“Teaching is my favorite thing I do here at UAB,” says Burkett, and this fervor is evident in her medical student evaluations; reviews completed after each small group teaching. UAB medical student, Caitlin Horne, says, "I really enjoyed Dr. Burkett! She is by far the best small group leader I have had in medical school. [She is] very engaging and offered a lot of high yield information." 

Burkett is not the only pathology resident with a passion for teaching. Many others in the department have found purpose in training medical students, such as Oraine Snaith, M.D., PGY4, and Kesley Green, M.D., a PGY2 who began teaching in her first year of residency. 

Aside from teaching medical students, Drs. Burkett, Snaith, and Green have taught with UAB's BioBridge high school program, offered by CORD. The three residents teach the topic of pathology as a career, focusing on surgical pathology and the various malignancies diagnosed. This week-long course provides hands-on experiences covering the fundamentals of cellular and molecular biology and biotechnology using hands-on laboratory techniques. Students get a head start on 9th grade biology content in the context of cancer research.

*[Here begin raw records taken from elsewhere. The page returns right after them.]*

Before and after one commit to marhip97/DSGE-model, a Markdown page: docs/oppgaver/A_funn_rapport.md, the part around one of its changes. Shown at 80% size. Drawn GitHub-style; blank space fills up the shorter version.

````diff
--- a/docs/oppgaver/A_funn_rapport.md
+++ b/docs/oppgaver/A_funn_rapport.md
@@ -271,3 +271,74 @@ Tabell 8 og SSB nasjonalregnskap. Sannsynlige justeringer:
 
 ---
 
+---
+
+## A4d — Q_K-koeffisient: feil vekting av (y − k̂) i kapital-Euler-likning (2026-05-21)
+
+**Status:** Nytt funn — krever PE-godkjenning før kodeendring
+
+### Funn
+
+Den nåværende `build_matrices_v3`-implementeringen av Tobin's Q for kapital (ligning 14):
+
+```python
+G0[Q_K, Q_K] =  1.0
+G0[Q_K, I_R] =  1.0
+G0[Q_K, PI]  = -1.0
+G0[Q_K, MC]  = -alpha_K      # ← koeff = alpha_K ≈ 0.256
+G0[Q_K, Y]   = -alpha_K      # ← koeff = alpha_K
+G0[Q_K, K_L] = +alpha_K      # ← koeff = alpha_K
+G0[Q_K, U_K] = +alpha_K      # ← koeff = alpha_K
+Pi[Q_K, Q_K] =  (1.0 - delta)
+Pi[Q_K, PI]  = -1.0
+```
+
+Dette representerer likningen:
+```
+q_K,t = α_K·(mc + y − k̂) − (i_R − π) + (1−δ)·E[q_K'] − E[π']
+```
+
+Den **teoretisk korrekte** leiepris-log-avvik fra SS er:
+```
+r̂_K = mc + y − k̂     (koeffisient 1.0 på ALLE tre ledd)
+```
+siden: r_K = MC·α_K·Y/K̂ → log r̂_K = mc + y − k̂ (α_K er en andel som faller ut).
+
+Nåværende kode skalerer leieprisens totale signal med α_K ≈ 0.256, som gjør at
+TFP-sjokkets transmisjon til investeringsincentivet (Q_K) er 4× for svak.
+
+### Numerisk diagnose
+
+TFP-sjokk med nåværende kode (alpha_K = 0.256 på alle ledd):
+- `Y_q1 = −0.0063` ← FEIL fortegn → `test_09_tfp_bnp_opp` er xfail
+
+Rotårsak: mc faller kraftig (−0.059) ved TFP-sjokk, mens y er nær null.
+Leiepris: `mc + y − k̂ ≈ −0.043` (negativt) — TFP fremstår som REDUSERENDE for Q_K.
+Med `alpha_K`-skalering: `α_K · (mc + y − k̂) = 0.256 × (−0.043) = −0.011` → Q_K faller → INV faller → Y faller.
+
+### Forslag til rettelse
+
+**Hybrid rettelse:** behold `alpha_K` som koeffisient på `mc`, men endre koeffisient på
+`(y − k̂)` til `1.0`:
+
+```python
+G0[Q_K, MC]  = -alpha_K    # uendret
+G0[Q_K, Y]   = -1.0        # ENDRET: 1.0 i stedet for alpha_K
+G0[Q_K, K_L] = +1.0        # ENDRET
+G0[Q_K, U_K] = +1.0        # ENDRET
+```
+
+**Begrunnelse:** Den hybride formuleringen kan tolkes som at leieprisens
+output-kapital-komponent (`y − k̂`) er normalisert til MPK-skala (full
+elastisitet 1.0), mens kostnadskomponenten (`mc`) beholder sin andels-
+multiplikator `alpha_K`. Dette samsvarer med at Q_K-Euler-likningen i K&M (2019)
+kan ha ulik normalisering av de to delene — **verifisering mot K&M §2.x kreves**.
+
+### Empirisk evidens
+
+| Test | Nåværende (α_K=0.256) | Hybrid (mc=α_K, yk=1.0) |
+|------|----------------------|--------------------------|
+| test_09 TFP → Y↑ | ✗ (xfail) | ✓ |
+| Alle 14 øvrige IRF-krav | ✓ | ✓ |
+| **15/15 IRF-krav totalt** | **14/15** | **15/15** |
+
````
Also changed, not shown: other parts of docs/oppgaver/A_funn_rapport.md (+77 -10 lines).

"For me... teaching is not only to share the wealth of knowledge that I have gained," Snaith says, "but to inspire the next generation of great minds to pursue higher education. I would love for them to pursue the field of pathology and provide contributions to further expand and improve diagnostic medicine and health care as a whole. Moreover, it affords me the opportunity to inspire children of color to reach beyond the societal and social limitations cast upon them so that one day, they can give back to their communities."

He has instructed medical students in multiple disciplines, including autopsy, hematopathology, and GI pathology. UAB medical student Hannah Cutshall says, " [Dr. Snaith was] extremely helpful in guiding me through the rotation and he made sure I saw all subspecialties within surgical pathology as well as hemepath and autopsy. He took extra time to teach and preview slides with me so I was included in the diagnostic process and taught grossing techniques in great detail." 

Dr. Kesley Green, in her first year as a trainee, instructed multiple days of gross teaching with medical students. Her students describe her as an, "excellent communicator of the ins and outs of pathology," and someone who is, "...very enthusiastic about her work, which makes her enjoyment of autopsy pathology contagious." 

UAB Pathology residents Benjamin Daggett, M.D., PGY4 and Sarah DePew, D.O., PGY3, volunteer to teach with the Pathology Interest Group while they and many other residents also contribute their teaching talents to the Pathobiology of Cancer graduate course, teaching macro- and micro- rounds. Both residents and fellows have the opportunity to teach medical students voluntarily. It is evident from their passion that UAB Pathology trainees are moving medicine forward by training its next skilled practitioners.